Annabella tittered behind her fan. So she could behave like an insipid young lady after all. “To look at your face, one would think you are about to head for the gallows instead of a dinner party. Do you not like your grandmother’s guests?”
It wasn’t his like or dislike Jon was concerned over. “Annie, there’s something I should—”
“Gladys Cecily Siler Durham, the Dowager Duchess of Blackmoor,” announced Samuel from the bottom of the stairway.
Her face devoid of expression, Gran held her head with regal grace. Dressed in rich crimson velvet edged in gold, with a gossamer veil that cascaded from a jeweled head ornament and fell over her right shoulder, she looked more like a queen than a dowager duchess, and the glide in her step belied her true age. She halted at the base of the steps and waited.
Jon’s breath backed up in his lungs. She hardly seemed to have aged in the time he’d been away. Her dark hair had been shot with streaks of gray for as long as he could recall. In contrast to Annabella’s elaborate style, Gran’s tresses were pulled into a chignon at the nape of her neck from which not a single strand dared escape. Her gaze touched on him briefly before moving on to Annabella, and then to the butler, to whom she gave a barely perceptible nod.
Samuel’s voice rang across the salon. “Announcing Queen Dorothea.”
Annabella turned her head toward the doorway then looked up at Jon, confusion pinching her forehead the tiniest bit.
Resigned, he inclined his head toward his grandmother. Though the dowager made no movement, her gown fluttered near her feet. A sleek gray-and-brown striped figure emerged from behind her, nose in the air. Her slanted green eyes seemed to survey the room as she struck an aristocratic pose and remained perfectly still except for the tip of her tail, which waved back and forth like a miniature flag.
Annabella tensed and curled her fingers, digging painfully into the tender part of Jon’s inner elbow. “That’s a cat!” she accused, her whisper sounding amazingly like a hissing feline.
“Correction, Lady Seabrook.” Jon patted her hand with his until she loosened her grip. “That… is my grandmother’s favorite cat. So smile and—”
“If you finish that statement with the word ‘curtsey,’ I shall kick you,” Annabella said through gritted teeth. She lifted her lips into a stiff, forced smile and added a little too sweetly, “My lord.”
“Lord Felix and Princess Tabitha,” intoned Samuel.
Two footmen appeared at the top of the staircase. Each cradled a fat black feline against his chest. The animals seemed content to be carried down the steps.
Annabella dug her fingers into his arm once more, and Jon winced. “Those are cats,” she whispered again.
“I had no idea what an astute judge of the obvious you can be,” murmured Jon through a smile that had become excruciating to maintain. He wasn’t certain who he wanted to choke more — his verbose wife or his unconventional grandmother.

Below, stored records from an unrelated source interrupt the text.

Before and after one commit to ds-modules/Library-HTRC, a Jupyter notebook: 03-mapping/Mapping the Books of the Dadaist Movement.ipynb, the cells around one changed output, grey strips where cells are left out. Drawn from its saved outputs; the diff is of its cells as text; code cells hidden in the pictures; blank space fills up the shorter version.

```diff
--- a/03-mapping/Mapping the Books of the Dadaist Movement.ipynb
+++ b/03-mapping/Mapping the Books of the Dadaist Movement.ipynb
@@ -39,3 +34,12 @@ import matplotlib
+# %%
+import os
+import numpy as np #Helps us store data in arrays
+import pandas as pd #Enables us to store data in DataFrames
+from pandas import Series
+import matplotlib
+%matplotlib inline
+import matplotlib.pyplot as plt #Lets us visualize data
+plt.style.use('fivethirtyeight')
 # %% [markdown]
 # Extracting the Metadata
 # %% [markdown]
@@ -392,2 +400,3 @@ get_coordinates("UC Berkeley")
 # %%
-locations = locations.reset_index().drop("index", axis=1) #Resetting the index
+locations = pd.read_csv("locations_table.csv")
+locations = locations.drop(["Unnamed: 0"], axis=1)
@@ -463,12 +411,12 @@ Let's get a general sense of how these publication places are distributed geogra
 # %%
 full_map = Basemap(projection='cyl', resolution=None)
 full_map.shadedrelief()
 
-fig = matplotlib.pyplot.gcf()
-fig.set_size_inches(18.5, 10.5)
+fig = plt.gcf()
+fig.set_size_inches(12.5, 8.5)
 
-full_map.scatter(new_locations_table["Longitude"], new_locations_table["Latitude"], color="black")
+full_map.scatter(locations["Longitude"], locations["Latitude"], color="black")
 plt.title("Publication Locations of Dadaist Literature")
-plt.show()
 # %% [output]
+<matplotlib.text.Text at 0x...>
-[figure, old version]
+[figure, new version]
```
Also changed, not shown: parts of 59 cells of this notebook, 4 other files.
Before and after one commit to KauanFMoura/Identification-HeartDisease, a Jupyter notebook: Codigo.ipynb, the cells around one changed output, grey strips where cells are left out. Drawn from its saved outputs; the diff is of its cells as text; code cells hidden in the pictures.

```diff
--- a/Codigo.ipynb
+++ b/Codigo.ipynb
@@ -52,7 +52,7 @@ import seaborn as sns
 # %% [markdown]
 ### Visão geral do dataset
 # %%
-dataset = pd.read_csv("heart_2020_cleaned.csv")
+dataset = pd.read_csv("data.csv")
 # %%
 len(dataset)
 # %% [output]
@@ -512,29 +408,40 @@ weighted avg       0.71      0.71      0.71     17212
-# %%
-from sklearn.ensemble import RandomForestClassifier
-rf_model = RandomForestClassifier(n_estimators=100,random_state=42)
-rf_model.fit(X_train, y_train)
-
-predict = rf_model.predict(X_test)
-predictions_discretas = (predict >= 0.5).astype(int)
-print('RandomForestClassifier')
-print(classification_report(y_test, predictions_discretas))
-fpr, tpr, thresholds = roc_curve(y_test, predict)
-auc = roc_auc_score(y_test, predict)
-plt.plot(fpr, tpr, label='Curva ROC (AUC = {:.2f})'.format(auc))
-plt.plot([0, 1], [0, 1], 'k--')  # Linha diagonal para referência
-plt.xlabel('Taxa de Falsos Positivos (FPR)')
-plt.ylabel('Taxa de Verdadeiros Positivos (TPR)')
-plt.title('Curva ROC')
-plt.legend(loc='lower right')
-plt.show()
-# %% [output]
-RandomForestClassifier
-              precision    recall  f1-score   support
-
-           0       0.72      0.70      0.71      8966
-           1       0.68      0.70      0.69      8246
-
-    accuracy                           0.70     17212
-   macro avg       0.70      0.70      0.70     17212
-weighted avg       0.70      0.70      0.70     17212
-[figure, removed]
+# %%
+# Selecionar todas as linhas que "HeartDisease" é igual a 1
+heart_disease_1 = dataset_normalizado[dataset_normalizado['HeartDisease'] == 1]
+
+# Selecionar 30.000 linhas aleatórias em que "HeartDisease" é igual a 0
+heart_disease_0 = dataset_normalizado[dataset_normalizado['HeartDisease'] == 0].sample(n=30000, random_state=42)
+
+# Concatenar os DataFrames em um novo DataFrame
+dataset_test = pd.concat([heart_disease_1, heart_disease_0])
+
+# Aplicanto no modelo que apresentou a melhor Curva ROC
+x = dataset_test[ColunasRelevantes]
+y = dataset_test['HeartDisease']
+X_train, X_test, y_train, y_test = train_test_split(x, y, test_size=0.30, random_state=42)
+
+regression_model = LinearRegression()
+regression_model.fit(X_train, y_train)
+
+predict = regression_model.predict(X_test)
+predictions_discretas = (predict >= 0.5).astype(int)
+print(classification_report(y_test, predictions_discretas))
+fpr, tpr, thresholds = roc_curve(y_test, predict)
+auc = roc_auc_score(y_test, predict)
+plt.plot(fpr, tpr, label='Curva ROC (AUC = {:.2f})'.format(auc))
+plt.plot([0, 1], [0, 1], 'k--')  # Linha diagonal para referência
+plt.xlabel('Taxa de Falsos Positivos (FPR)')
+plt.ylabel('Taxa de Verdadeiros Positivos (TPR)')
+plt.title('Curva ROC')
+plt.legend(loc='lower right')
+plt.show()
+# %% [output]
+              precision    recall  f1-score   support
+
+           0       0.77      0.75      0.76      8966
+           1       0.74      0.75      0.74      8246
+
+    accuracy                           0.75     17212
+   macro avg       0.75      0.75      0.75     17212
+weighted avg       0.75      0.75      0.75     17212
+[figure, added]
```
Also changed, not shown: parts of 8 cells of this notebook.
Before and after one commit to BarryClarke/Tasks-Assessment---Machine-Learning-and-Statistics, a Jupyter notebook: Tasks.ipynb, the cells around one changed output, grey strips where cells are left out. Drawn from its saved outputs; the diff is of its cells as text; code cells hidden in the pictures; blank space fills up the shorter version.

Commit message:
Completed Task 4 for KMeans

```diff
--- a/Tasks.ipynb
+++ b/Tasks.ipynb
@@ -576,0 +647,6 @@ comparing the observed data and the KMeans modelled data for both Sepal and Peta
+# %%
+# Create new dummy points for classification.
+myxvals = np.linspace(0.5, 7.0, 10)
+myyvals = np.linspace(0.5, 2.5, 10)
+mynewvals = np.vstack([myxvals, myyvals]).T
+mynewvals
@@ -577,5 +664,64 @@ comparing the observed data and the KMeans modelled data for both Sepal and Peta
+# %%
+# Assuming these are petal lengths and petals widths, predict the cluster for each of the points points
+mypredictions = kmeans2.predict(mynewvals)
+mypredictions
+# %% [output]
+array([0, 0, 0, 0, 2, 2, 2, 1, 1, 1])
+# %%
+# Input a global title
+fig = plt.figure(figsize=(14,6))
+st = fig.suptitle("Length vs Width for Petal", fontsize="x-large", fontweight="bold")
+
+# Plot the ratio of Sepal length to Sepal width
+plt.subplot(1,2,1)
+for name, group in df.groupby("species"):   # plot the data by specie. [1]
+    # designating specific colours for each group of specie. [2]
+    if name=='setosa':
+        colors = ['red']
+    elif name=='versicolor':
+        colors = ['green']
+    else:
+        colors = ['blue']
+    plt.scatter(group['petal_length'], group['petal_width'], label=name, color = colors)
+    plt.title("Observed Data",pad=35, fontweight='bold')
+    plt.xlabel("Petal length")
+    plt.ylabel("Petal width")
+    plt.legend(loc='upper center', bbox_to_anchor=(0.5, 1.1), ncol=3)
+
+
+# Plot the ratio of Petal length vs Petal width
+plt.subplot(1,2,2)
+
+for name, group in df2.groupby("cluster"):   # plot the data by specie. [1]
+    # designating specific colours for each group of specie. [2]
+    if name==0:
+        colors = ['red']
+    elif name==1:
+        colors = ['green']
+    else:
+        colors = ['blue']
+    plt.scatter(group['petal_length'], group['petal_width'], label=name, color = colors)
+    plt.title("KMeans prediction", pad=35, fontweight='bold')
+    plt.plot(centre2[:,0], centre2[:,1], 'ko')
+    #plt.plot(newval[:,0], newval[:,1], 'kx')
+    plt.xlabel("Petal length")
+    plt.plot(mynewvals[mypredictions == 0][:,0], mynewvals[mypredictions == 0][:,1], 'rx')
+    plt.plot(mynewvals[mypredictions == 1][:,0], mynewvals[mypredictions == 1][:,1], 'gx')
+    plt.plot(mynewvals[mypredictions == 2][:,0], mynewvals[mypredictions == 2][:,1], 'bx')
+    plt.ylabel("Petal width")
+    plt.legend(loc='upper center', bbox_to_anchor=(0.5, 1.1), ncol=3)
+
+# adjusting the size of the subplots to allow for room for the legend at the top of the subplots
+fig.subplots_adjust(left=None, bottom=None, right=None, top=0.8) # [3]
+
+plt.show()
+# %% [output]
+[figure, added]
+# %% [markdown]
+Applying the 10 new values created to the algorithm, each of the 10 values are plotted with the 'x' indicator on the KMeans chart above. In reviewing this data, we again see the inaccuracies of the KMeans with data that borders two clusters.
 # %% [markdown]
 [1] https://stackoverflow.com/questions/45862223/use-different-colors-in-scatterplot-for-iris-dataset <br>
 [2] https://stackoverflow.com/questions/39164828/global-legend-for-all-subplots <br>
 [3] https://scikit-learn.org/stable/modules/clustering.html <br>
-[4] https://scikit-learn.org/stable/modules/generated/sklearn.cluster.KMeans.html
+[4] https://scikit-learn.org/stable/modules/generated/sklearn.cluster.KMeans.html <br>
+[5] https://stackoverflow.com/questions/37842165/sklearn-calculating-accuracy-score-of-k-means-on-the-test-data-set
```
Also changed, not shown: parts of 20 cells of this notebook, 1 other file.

“Sir Julius and Miss Celia,” announced Samuel.
Two more footmen appeared. The marmalade tabby on the left had bright orange eyes that darted about the room, clearly marking his means of escape. Poor sot. He hadn’t a chance of leaving before the end of the evening. The cat on the right lounged uncaring as the footman trotted down the steps. Long blue-gray fur stuck out at angles, lending the illusion of a badly-combed, misplaced wig.
“I am not socializing with a pack of cats,” said Annabella quietly, her voice dripping with derision.
“Don’t fret, my darling. They don’t wish to take their meal with you, either.” Seabrook gave her hand another pat. “They have their own table.”